by Adam C. Engst <email@example.com>
After last week's move by AOL to purchase GNN and WebCrawler, Internet access provider PSI decided to show its hand and purchase Mac developers Software Ventures and InterCon. InterCon is probably the largest commercial developer of Macintosh Internet software with its TCP/Connect II integrated Internet package, and Software Ventures is best known for its MicroPhone terminal emulator and, more recently, its Snatcher FTP client.
As with AOL's purchases, PSI is trading stock for both InterCon and Software Ventures, 1.42 million shares for InterCon and 830,000 shares for Software Ventures. At PSI's current price of about $13.75 per share, that works out to about $20 million for InterCon and $11 million for Software Ventures.
When I researched these purchases on PSI's Web site where all the press releases reside, it became clear that PSI has been thinking about this for some time. Back in December of 1994, PSI announced, with InterCon and Software Ventures, TCP/Connect II for Instant InterRamp and MicroPhone LT for Instant InterRamp. PSI's InterRamp is basically a personal Internet access service (via modem or ISDN); those versions of TCP/Connect II and MicroPhone LT were customized to offer online registration and automatic configuration with InterRamp. Then, in late May of 1995, PSI and Software Ventures announced Internet Valet, which offers TCP access to PSI's InterRamp service via a bundle of programs including MacTCP, MacPPP, Enhanced Mosaic, Eudora, and MicroPhone Telnet (which I presume is a version of MicroPhone with the MP Telnet tool included).

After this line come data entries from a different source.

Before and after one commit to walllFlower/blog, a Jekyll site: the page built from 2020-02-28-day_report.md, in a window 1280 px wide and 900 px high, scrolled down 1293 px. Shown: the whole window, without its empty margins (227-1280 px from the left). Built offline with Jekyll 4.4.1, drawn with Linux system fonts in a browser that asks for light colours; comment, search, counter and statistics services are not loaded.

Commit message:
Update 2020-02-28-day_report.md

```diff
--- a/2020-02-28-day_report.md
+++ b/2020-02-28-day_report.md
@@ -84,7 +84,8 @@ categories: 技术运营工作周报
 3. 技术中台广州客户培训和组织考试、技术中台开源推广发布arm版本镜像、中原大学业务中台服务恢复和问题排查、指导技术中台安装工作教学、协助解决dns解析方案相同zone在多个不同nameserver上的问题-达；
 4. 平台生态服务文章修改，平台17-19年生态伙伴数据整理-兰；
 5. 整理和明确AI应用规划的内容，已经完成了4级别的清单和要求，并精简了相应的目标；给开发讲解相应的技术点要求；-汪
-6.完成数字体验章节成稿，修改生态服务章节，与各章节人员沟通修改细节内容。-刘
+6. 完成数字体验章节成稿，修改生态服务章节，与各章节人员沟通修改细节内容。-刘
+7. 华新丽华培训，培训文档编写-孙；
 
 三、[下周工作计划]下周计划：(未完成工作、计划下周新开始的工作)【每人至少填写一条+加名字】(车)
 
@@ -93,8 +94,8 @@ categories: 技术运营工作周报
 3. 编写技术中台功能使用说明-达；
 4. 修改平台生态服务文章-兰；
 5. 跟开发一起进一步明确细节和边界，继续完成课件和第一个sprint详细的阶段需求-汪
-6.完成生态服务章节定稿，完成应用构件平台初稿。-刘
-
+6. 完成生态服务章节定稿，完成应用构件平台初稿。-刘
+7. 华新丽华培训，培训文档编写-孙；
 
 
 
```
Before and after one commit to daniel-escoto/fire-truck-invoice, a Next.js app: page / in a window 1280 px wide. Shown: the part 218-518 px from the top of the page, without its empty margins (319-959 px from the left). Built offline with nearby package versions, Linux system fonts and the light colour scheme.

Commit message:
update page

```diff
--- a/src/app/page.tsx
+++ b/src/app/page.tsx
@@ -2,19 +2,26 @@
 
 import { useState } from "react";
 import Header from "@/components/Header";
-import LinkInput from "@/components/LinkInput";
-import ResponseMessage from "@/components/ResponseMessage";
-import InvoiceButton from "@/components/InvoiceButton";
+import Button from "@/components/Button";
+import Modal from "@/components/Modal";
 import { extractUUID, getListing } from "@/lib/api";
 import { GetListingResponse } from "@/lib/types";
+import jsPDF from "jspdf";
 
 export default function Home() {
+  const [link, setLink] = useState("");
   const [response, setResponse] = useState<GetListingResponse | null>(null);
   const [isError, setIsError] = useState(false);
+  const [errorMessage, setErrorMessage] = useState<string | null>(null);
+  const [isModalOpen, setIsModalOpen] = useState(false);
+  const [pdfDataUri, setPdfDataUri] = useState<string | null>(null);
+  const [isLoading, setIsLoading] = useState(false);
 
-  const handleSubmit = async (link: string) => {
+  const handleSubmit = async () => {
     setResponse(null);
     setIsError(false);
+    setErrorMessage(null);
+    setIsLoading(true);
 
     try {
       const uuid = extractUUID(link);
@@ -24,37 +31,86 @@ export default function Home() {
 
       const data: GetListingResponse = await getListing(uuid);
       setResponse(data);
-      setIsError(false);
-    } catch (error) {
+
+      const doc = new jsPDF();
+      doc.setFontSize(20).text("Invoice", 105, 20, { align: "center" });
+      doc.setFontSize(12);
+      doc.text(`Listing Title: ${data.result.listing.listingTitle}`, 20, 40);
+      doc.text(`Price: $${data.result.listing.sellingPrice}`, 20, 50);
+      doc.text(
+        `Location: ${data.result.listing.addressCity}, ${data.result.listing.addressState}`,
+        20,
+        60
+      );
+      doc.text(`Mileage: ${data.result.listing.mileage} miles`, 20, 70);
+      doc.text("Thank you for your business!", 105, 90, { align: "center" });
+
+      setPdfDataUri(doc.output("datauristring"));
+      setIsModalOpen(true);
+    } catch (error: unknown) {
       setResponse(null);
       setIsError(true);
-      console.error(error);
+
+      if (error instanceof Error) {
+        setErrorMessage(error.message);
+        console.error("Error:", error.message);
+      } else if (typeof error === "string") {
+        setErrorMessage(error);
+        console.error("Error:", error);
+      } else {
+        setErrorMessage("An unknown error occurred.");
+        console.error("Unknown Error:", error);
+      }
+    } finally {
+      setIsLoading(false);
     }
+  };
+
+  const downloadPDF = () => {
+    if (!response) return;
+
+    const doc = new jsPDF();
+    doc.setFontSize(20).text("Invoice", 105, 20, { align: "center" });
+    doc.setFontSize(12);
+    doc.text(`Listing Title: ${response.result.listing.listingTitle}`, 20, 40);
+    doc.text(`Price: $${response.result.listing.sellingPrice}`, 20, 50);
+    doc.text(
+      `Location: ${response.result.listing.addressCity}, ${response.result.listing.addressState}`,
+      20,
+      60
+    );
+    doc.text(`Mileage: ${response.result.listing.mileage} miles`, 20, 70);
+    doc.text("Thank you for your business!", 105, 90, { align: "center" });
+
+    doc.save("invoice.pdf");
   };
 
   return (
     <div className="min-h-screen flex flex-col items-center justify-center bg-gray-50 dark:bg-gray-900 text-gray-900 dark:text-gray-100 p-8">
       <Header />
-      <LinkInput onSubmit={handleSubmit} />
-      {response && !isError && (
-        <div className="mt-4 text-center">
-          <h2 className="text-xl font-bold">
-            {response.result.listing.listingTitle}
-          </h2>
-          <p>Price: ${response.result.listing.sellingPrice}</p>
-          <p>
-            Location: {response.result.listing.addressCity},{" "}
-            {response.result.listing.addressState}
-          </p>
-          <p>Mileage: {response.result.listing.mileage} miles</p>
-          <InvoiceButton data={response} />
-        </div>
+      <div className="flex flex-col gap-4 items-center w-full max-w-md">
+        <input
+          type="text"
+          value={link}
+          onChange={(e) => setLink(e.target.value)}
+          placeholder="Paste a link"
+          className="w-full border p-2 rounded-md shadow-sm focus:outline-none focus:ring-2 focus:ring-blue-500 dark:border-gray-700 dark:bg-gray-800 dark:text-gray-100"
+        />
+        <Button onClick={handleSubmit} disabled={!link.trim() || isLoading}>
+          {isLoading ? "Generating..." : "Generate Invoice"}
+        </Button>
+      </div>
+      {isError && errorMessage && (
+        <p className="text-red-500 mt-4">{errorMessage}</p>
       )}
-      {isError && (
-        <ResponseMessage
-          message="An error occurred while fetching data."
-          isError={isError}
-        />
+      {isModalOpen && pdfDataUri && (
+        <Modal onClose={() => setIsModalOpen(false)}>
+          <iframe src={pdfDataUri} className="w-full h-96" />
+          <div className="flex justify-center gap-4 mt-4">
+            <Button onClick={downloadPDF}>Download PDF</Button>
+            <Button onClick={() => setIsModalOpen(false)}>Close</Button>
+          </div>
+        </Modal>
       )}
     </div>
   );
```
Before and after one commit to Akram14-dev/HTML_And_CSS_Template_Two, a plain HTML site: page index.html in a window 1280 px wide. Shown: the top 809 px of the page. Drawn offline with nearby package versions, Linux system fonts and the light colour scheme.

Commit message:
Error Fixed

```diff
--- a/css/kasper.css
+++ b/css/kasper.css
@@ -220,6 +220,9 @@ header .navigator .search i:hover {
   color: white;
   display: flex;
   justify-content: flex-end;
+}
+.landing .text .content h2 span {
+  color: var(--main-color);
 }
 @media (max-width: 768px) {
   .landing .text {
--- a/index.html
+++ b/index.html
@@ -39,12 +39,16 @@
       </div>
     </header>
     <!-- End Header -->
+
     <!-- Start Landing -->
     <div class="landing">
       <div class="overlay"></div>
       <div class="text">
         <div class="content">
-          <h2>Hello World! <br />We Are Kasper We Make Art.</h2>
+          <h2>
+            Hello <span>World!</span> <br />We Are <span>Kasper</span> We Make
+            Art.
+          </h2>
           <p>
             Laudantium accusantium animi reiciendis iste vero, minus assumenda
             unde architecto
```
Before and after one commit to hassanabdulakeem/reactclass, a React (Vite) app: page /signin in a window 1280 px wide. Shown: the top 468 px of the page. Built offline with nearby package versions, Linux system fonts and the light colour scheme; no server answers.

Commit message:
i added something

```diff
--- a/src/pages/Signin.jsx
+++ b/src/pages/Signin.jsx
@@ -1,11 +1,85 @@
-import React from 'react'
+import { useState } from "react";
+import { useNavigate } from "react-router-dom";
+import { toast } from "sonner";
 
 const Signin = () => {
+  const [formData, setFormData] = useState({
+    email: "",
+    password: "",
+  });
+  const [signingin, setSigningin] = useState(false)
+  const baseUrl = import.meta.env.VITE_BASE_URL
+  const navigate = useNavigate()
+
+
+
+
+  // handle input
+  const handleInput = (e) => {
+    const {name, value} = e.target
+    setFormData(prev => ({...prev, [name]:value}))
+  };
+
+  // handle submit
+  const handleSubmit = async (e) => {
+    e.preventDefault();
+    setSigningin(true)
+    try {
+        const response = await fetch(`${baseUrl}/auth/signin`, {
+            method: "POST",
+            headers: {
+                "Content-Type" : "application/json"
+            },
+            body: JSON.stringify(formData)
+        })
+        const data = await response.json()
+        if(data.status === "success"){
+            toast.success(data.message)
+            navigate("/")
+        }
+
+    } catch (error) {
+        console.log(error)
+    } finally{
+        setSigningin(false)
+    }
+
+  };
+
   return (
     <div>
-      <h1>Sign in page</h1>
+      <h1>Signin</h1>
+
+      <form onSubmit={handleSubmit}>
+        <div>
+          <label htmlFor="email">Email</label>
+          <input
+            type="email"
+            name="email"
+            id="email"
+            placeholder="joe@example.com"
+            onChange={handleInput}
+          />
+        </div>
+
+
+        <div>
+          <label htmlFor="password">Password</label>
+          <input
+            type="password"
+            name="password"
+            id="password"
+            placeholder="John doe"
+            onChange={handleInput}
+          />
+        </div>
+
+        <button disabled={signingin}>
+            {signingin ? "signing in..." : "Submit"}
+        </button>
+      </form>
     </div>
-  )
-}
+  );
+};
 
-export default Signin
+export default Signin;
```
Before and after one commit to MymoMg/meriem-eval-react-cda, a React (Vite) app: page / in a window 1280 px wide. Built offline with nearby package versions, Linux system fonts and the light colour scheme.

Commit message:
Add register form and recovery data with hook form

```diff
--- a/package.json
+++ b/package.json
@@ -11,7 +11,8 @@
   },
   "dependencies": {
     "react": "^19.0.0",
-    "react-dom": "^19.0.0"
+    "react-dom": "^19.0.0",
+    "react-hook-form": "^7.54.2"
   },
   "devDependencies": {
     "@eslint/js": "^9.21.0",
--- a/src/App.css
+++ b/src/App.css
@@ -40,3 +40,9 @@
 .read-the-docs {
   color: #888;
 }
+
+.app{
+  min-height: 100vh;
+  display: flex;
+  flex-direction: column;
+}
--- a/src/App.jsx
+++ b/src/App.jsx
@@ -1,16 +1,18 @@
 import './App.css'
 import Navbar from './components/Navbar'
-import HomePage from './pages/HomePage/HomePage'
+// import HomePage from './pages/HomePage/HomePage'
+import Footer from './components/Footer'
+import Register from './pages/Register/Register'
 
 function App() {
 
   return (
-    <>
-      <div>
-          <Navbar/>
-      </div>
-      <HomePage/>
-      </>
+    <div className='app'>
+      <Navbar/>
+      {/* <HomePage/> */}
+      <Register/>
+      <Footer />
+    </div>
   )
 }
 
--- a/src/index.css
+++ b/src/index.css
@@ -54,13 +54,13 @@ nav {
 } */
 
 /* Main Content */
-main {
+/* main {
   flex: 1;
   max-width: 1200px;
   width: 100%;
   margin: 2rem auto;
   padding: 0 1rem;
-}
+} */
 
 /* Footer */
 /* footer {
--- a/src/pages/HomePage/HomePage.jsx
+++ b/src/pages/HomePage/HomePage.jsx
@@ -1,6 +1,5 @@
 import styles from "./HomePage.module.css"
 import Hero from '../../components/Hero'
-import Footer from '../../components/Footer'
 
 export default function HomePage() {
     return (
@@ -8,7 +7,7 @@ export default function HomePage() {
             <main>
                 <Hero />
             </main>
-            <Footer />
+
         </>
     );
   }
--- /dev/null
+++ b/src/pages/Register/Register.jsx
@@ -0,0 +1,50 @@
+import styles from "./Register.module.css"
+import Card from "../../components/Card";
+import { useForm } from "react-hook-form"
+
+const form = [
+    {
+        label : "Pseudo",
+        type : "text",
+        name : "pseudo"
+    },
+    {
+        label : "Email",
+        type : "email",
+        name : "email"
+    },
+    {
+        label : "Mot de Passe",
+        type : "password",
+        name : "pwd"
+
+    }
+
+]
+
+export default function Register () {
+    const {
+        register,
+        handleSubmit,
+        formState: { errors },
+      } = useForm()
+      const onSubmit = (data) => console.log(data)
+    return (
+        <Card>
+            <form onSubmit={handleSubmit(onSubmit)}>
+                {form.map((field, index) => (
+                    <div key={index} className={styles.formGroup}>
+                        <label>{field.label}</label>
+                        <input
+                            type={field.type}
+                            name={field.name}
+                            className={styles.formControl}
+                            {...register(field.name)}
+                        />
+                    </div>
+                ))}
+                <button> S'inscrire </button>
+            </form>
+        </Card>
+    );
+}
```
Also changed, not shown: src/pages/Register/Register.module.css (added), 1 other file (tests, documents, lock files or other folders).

Now, although this seems to make sense on the face of it, Internet Valet and TCP/Connect II do very much the same thing, and, to add to the confusion, PSI also recently purchased for about $11 million The Pipeline Network, a New York City-based Internet provider with a proprietary graphical package (in other words, it doesn't require MacTCP and prevents you from using MacTCP applications). So it now seems as though PSI has three companies that all provide more or less the same thing. It's possible that PSI sees their products in sufficiently different lights, but at the base level, each of the three acquired companies provides software for easy and graphical access to the Internet. I suppose there might be a certain sense of buying all the competing products to prevent someone else from getting them, since it's entirely likely that other small Internet-related companies will now find themselves hunted by the larger fish.
One final thought: It seems that InterCon might have sold out for too little considering the $30 million that AOL paid last year for BookLink (which makes InternetWorks, an integrated Internet program that wasn't even shipping when the company was purchased, (in contrast to InterCon's long-standing TCP/Connect II for the Mac and for Windows), and the $100 million that CompuServe paid back in April for Spry, a more established company with a shipping product line, albeit one primarily based on a version of Mosaic. InterCon doesn't seem that much different, although it's possible there were other financial considerations that lowered the price.